**Directions:** Select, from the data, each line where "page" occurs.
The records Block Start
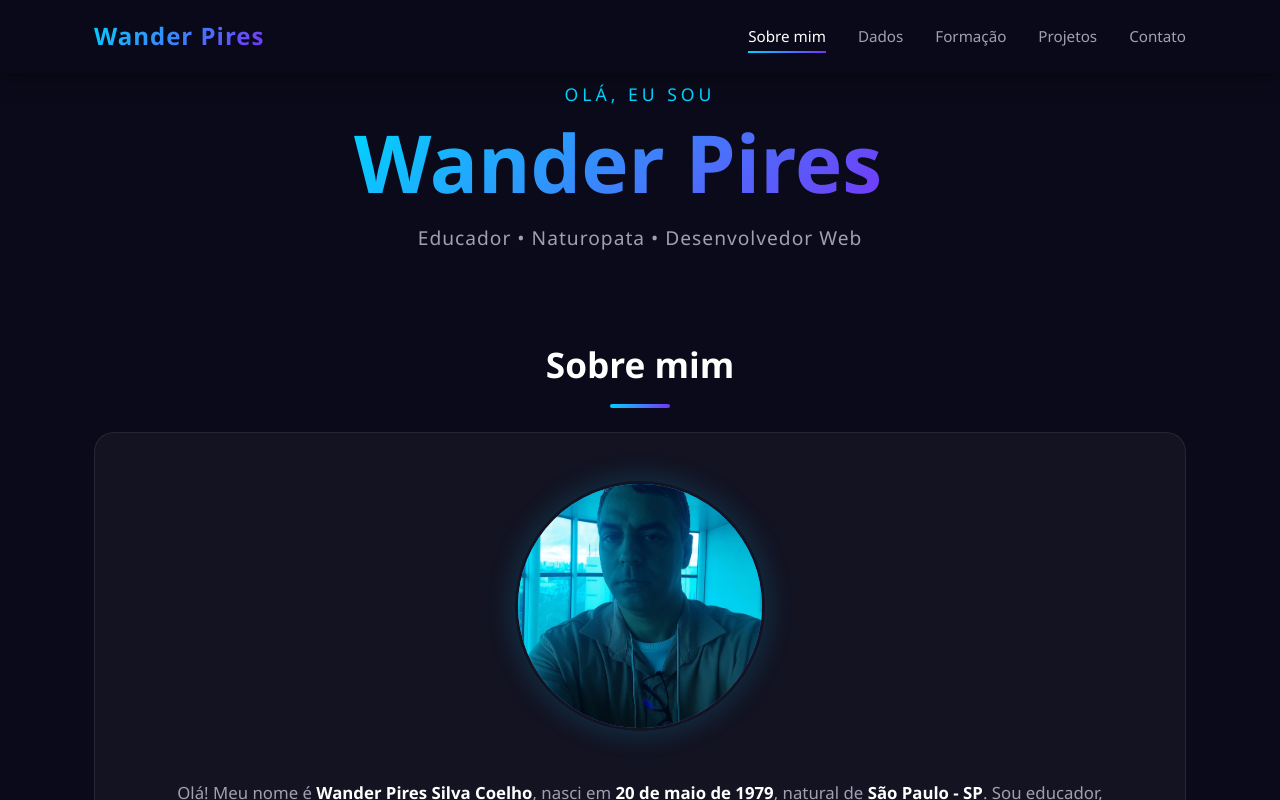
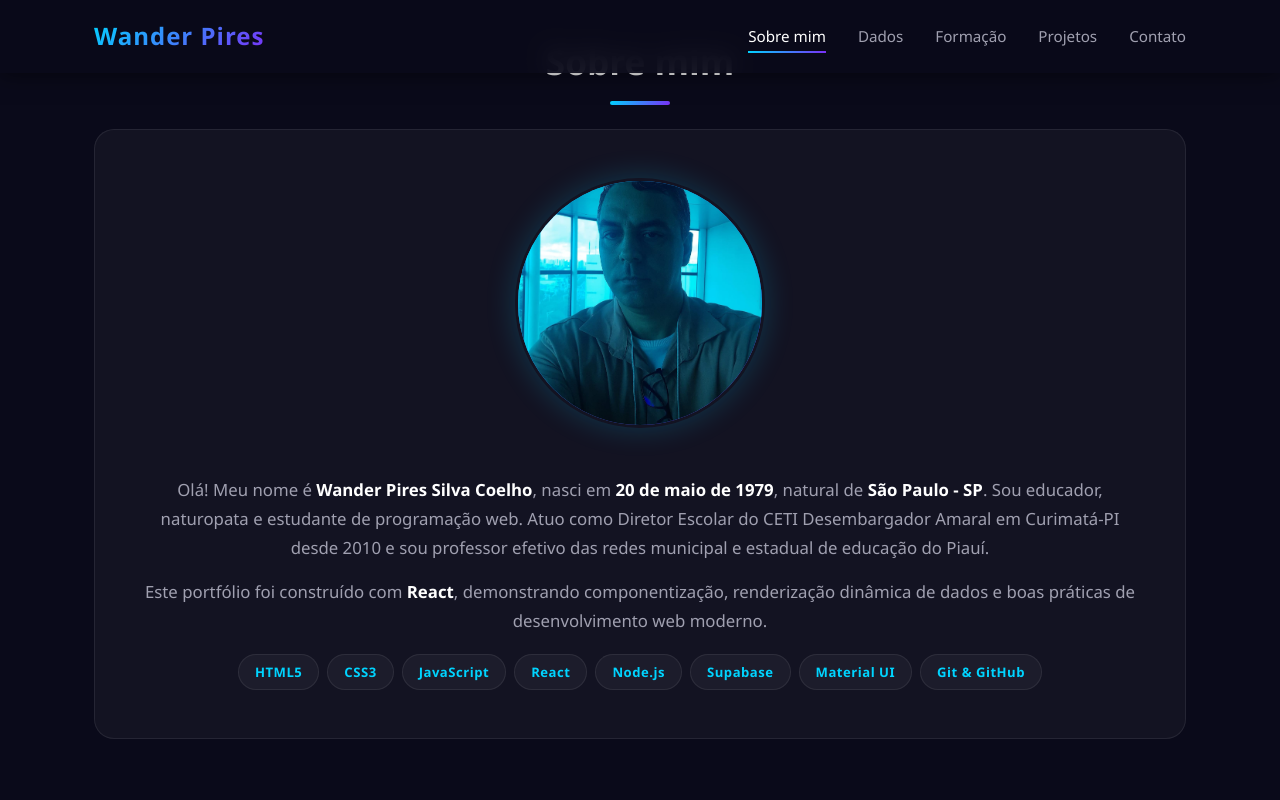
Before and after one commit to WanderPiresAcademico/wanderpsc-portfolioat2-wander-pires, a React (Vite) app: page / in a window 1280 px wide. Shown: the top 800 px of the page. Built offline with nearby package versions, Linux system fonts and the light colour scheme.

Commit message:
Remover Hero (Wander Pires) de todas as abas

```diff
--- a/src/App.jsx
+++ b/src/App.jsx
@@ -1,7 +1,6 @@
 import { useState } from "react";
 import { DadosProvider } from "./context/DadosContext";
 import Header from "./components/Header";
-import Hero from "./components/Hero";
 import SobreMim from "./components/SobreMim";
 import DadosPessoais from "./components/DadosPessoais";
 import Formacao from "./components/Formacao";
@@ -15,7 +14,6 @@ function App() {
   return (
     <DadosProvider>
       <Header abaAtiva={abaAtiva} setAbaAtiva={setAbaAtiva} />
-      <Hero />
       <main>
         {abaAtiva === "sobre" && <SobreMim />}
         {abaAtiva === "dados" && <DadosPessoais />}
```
The records Block End
The records Block Start
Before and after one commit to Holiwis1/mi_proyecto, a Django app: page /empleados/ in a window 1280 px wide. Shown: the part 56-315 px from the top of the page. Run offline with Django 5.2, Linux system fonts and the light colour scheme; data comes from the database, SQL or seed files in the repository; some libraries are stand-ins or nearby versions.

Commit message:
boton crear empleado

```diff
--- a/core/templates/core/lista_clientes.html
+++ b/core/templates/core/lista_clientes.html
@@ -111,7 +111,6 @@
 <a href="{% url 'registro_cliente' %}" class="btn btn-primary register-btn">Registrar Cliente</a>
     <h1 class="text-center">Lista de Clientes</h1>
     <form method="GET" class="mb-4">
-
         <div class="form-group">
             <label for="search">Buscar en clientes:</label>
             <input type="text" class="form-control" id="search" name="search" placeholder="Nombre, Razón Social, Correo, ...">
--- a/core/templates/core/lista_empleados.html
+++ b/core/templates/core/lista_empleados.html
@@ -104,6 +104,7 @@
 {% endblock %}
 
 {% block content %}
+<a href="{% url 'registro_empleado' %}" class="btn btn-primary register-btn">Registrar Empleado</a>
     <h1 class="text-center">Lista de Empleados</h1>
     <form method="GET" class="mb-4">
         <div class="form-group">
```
The records Block End
The records Block Start
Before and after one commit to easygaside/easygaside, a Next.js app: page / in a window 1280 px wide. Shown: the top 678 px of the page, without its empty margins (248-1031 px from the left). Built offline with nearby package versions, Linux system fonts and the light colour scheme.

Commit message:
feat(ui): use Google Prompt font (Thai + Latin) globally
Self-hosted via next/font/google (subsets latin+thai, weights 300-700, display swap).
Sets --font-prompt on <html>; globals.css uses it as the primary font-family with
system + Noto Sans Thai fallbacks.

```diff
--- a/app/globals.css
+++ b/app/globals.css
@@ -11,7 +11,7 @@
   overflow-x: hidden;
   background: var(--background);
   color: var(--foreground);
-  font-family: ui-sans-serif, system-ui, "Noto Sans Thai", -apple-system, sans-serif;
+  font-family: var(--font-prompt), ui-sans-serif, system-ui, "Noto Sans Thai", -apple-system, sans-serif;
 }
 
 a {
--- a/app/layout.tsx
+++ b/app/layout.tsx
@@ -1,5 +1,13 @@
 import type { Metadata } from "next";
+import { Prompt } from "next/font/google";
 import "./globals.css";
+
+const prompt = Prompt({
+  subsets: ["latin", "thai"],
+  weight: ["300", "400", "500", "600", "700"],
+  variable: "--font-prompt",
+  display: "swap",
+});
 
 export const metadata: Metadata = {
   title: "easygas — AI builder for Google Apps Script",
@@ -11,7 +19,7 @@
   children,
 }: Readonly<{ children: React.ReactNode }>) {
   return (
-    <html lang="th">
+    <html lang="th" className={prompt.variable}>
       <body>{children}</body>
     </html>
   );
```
The records Block End
**Your solution:**
Before and after one commit to WanderPiresAcademico/wanderpsc-portfolioat2-wander-pires, a React (Vite) app: page / in a window 1280 px wide. Shown: the top 800 px of the page. Built offline with nearby package versions, Linux system fonts and the light colour scheme.
Before and after one commit to Holiwis1/mi_proyecto, a Django app: page /empleados/ in a window 1280 px wide. Shown: the part 56-315 px from the top of the page. Run offline with Django 5.2, Linux system fonts and the light colour scheme; data comes from the database, SQL or seed files in the repository; some libraries are stand-ins or nearby versions.
Before and after one commit to easygaside/easygaside, a Next.js app: page / in a window 1280 px wide. Shown: the top 678 px of the page, without its empty margins (248-1031 px from the left). Built offline with nearby package versions, Linux system fonts and the light colour scheme.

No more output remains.